Saved entries:
▼▼▼
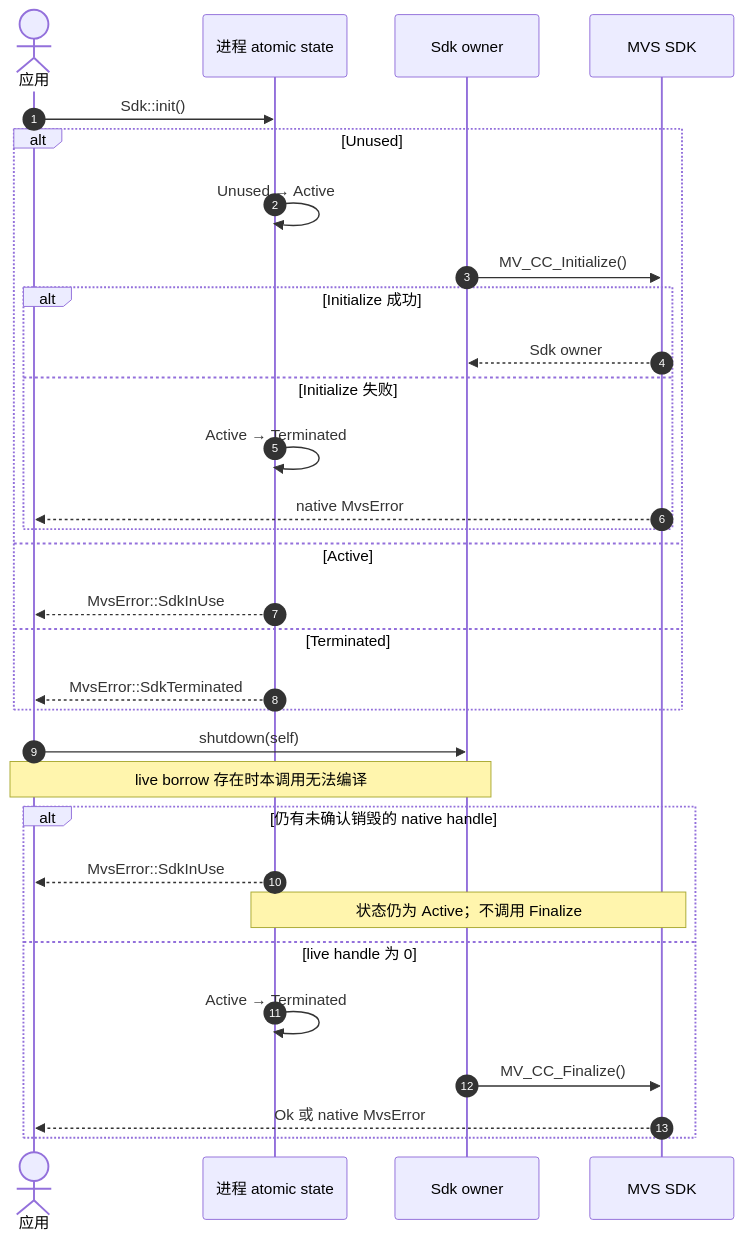
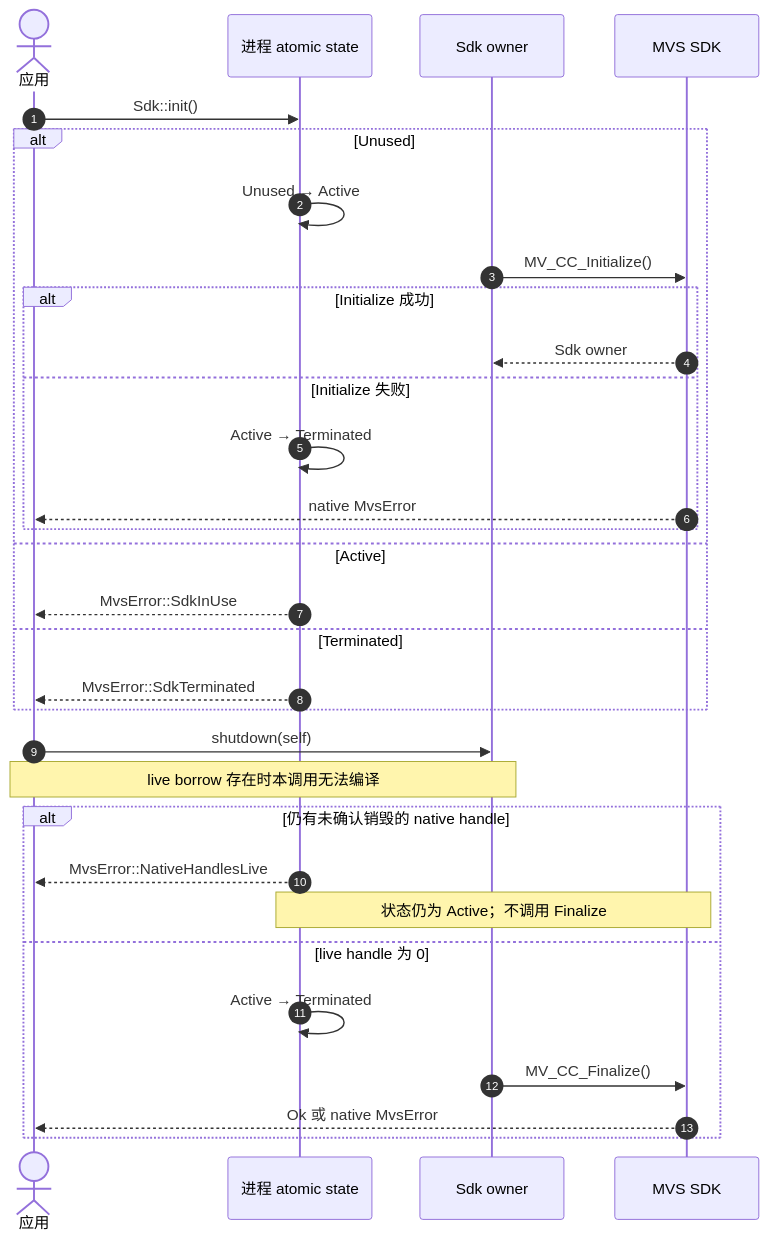
The diagram in 时序图/Sdk-shutdown的终态约束.md (JSB-Unscarred/mvs-sdk-rs), drawn with Mermaid before and after one commit. The commit also changed other lines of this file and 12 other files, not shown here.

````diff
--- a/时序图/Sdk-shutdown的终态约束.md
+++ b/时序图/Sdk-shutdown的终态约束.md
@@ -7,35 +7,35 @@
 ```mermaid
 sequenceDiagram
     autonumber
     actor App as 应用
     participant State as 进程 atomic state
     participant Sdk as Sdk owner
     participant Native as MVS SDK
 
     App->>State: Sdk::init()
     alt Unused
         State->>State: Unused → Active
         Sdk->>Native: MV_CC_Initialize()
         alt Initialize 成功
             Native-->>Sdk: Sdk owner
         else Initialize 失败
             State->>State: Active → Terminated
             Native-->>App: native MvsError
         end
     else Active
         State-->>App: MvsError::SdkInUse
     else Terminated
         State-->>App: MvsError::SdkTerminated
     end
 
     App->>Sdk: shutdown(self)
     Note over App,Sdk: live borrow 存在时本调用无法编译
     alt 仍有未确认销毁的 native handle
-        State-->>App: MvsError::SdkInUse
+        State-->>App: MvsError::NativeHandlesLive
         Note over State,Native: 状态仍为 Active；不调用 Finalize
     else live handle 为 0
         State->>State: Active → Terminated
         Sdk->>Native: MV_CC_Finalize()
         Native-->>App: Ok 或 native MvsError
     end
 ```
````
▲▲▲
■ INSTRUCTIONS FOR THE TASK
Without the pictures, retype each line of the records above exactly.

■ RESULT
The diagram in 时序图/Sdk-shutdown的终态约束.md (JSB-Unscarred/mvs-sdk-rs), drawn with Mermaid before and after one commit. The commit also changed other lines of this file and 12 other files, not shown here.

````diff
--- a/时序图/Sdk-shutdown的终态约束.md
+++ b/时序图/Sdk-shutdown的终态约束.md
@@ -7,35 +7,35 @@
 ```mermaid
 sequenceDiagram
     autonumber
     actor App as 应用
     participant State as 进程 atomic state
     participant Sdk as Sdk owner
     participant Native as MVS SDK
 
     App->>State: Sdk::init()
     alt Unused
         State->>State: Unused → Active
         Sdk->>Native: MV_CC_Initialize()
         alt Initialize 成功
             Native-->>Sdk: Sdk owner
         else Initialize 失败
             State->>State: Active → Terminated
             Native-->>App: native MvsError
         end
     else Active
         State-->>App: MvsError::SdkInUse
     else Terminated
         State-->>App: MvsError::SdkTerminated
     end
 
     App->>Sdk: shutdown(self)
     Note over App,Sdk: live borrow 存在时本调用无法编译
     alt 仍有未确认销毁的 native handle
-        State-->>App: MvsError::SdkInUse
+        State-->>App: MvsError::NativeHandlesLive
         Note over State,Native: 状态仍为 Active；不调用 Finalize
     else live handle 为 0
         State->>State: Active → Terminated
         Sdk->>Native: MV_CC_Finalize()
         Native-->>App: Ok 或 native MvsError
     end
 ```
````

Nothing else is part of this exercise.